Normativity and the Sick Body
Phenomenologists have given considerable attention to questions of human embodiment and the experience of being enmeshed within the immanent world, most notably in the thought of Merleau-Ponty. This focus on incarnation has, in turn, heavily influenced contemporary philosophy of religion and post-theological turn phenomenology. Yet when speaking of the human experience of embodiment, philosophers run the risk of adopting a normative perspective that universalizes a particular type of human body while excluding or marginalizing different forms as deviant, defective, or deficient. This paper considers numerous critiques against the perceived normativity in Merleau-Ponty’s account of embodiment in the Phenomenology of Perception (feminist, gender studies, post-colonial critiques) before positing disability studies as an even more radical – and privileged – means to dispense with phenomenological normativity. In doing so, this paper attempts to open a space for multiple phenomenological perspectives for experiencing the world as a body, yet without lapsing into an entirely relativistic individualism that precludes phenomenology from making meaningful claims about the experience of human embodiment as such.
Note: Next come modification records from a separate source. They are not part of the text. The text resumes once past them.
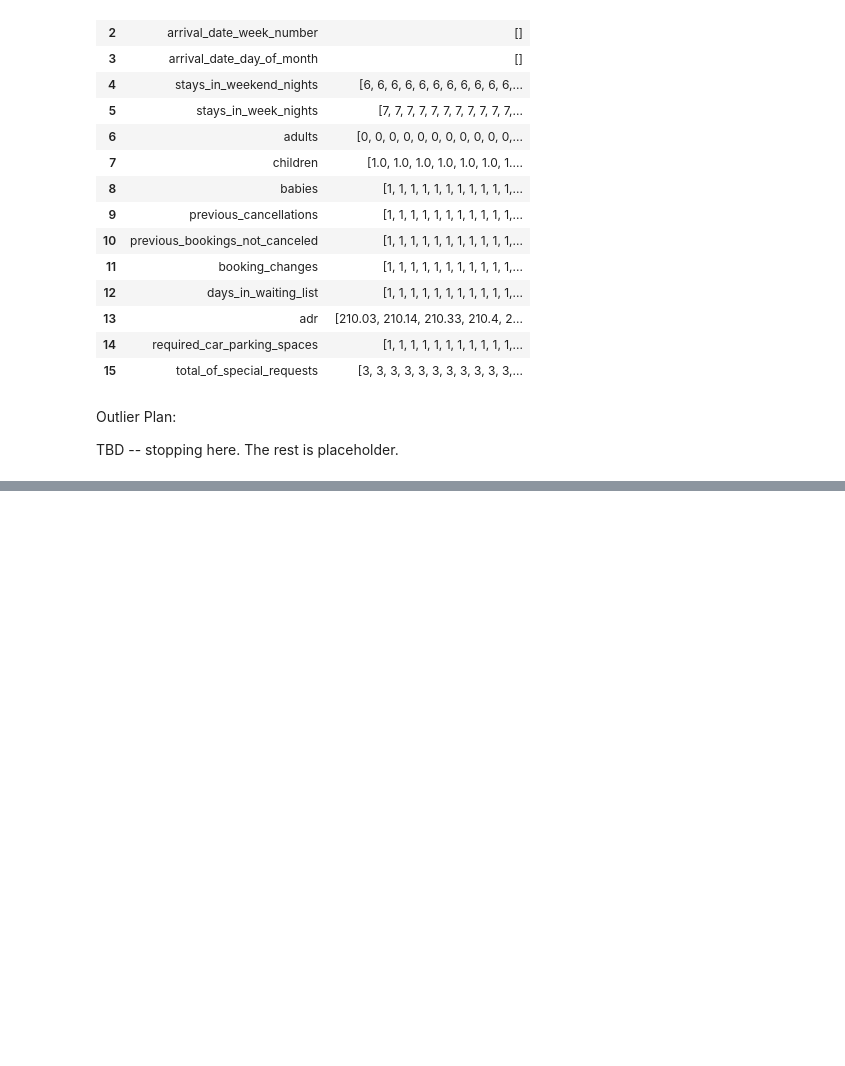
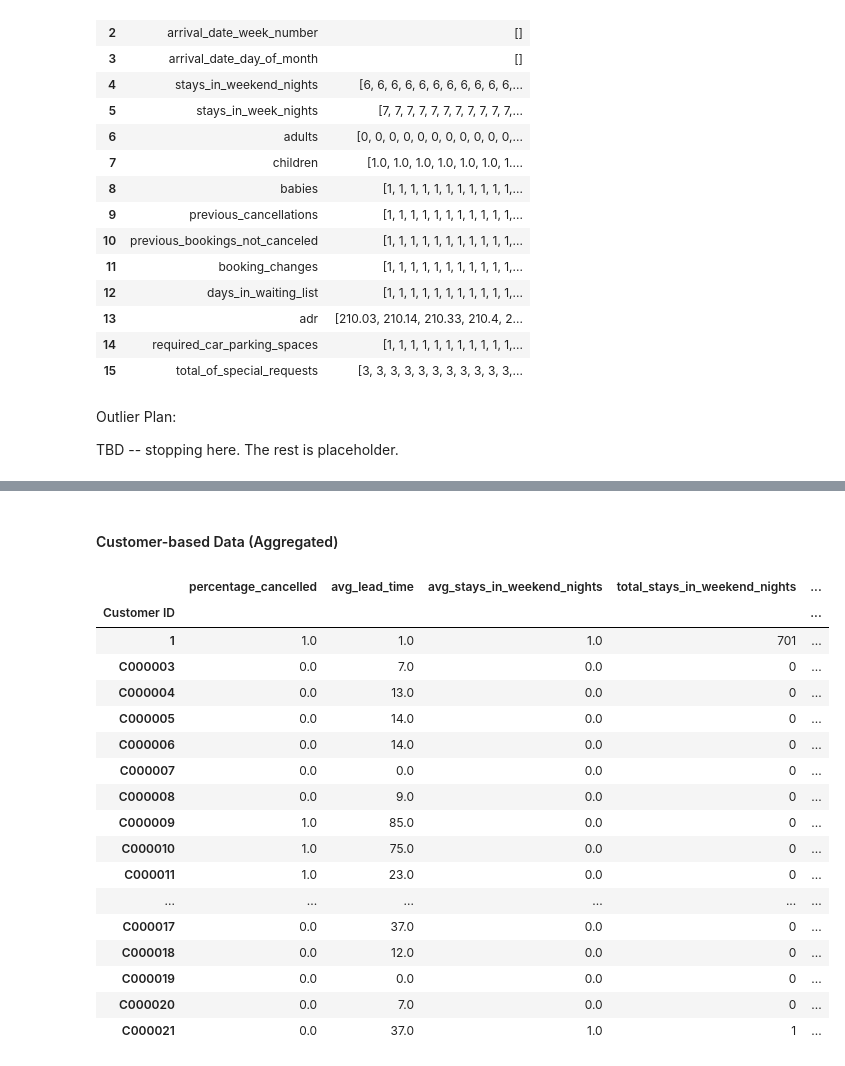
Before and after one commit to tbrauneck/BSAN6080, a Jupyter notebook: Group_Project/HotelEDA2.ipynb, the cells around one changed output, grey strips where cells are left out. Drawn from its saved outputs; the diff is of its cells as text; code cells hidden in the pictures; blank space fills up the shorter version.

Commit message:
Add files via upload
Further cleaning, encoding, aggregation by customer ID

```diff
--- a/Group_Project/HotelEDA2.ipynb
+++ b/Group_Project/HotelEDA2.ipynb
@@ -856,0 +968,7 @@ for col in prepped_abt.columns:
+# %%
+# Make a copy of the abt so that the abt is preserved and the encoded version is separate
+abt_encoded = abt.copy()
+# %%
+# One-Hot Encoding for nominal columns
+columns_for_1_hot = ['hotel', 'market_segment', 'distribution_channel', 'reserved_room_type', 'assigned_room_type', 'customer_type', 'season', 'reservation_status', 'meal', 'deposit_type']
+abt_encoded = pd.get_dummies(abt_encoded, columns=columns_for_1_hot)
@@ -856,0 +995,2 @@ for col in prepped_abt.columns:
+# %%
+abt_encoded.drop(['name', 'email', 'phone-number', 'credit_card','reservation_status_date','arrival_date_year', 'arrival_date_month','arrival_date_day_of_month', 'country'], axis = 1, inplace=True)
@@ -856,0 +1008,5 @@ for col in prepped_abt.columns:
+# %% [markdown]
+#### Customer-based Data (Aggregated)
+# %%
+abt_encoded['total_stay'] = abt_encoded['stays_in_weekend_nights'] + abt_encoded['stays_in_week_nights']
+abt_encoded[abt_encoded['total_stay']==0] = 1
@@ -856,0 +1061,21 @@ for col in prepped_abt.columns:
+# %%
+aggregated_abt.head(20)
+# %% [output]
+|  | percentage_cancelled | avg_lead_time | avg_stays_in_weekend_nights | total_stays_in_weekend_nights | ... |
+| Customer ID |  |  |  |  | ... |
+| 1 | 1.0 | 1.0 | 1.0 | 701 | ... |
+| C000003 | 0.0 | 7.0 | 0.0 | 0 | ... |
+| C000004 | 0.0 | 13.0 | 0.0 | 0 | ... |
+| C000005 | 0.0 | 14.0 | 0.0 | 0 | ... |
+| C000006 | 0.0 | 14.0 | 0.0 | 0 | ... |
+| C000007 | 0.0 | 0.0 | 0.0 | 0 | ... |
+| C000008 | 0.0 | 9.0 | 0.0 | 0 | ... |
+| C000009 | 1.0 | 85.0 | 0.0 | 0 | ... |
+| C000010 | 1.0 | 75.0 | 0.0 | 0 | ... |
+| C000011 | 1.0 | 23.0 | 0.0 | 0 | ... |
+| ... | ... | ... | ... | ... | ... |
+| C000017 | 0.0 | 37.0 | 0.0 | 0 | ... |
+| C000018 | 0.0 | 12.0 | 0.0 | 0 | ... |
+| C000019 | 0.0 | 0.0 | 0.0 | 0 | ... |
+| C000020 | 0.0 | 7.0 | 0.0 | 0 | ... |
+| C000021 | 0.0 | 37.0 | 1.0 | 1 | ... |
```
Also changed, not shown: parts of 34 cells of this notebook.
Keywords: Merleau-Ponty, Gayle Salamon, Disability Studies, normativity, defective embodiment, handicap, pluralistic perspectives, incarnation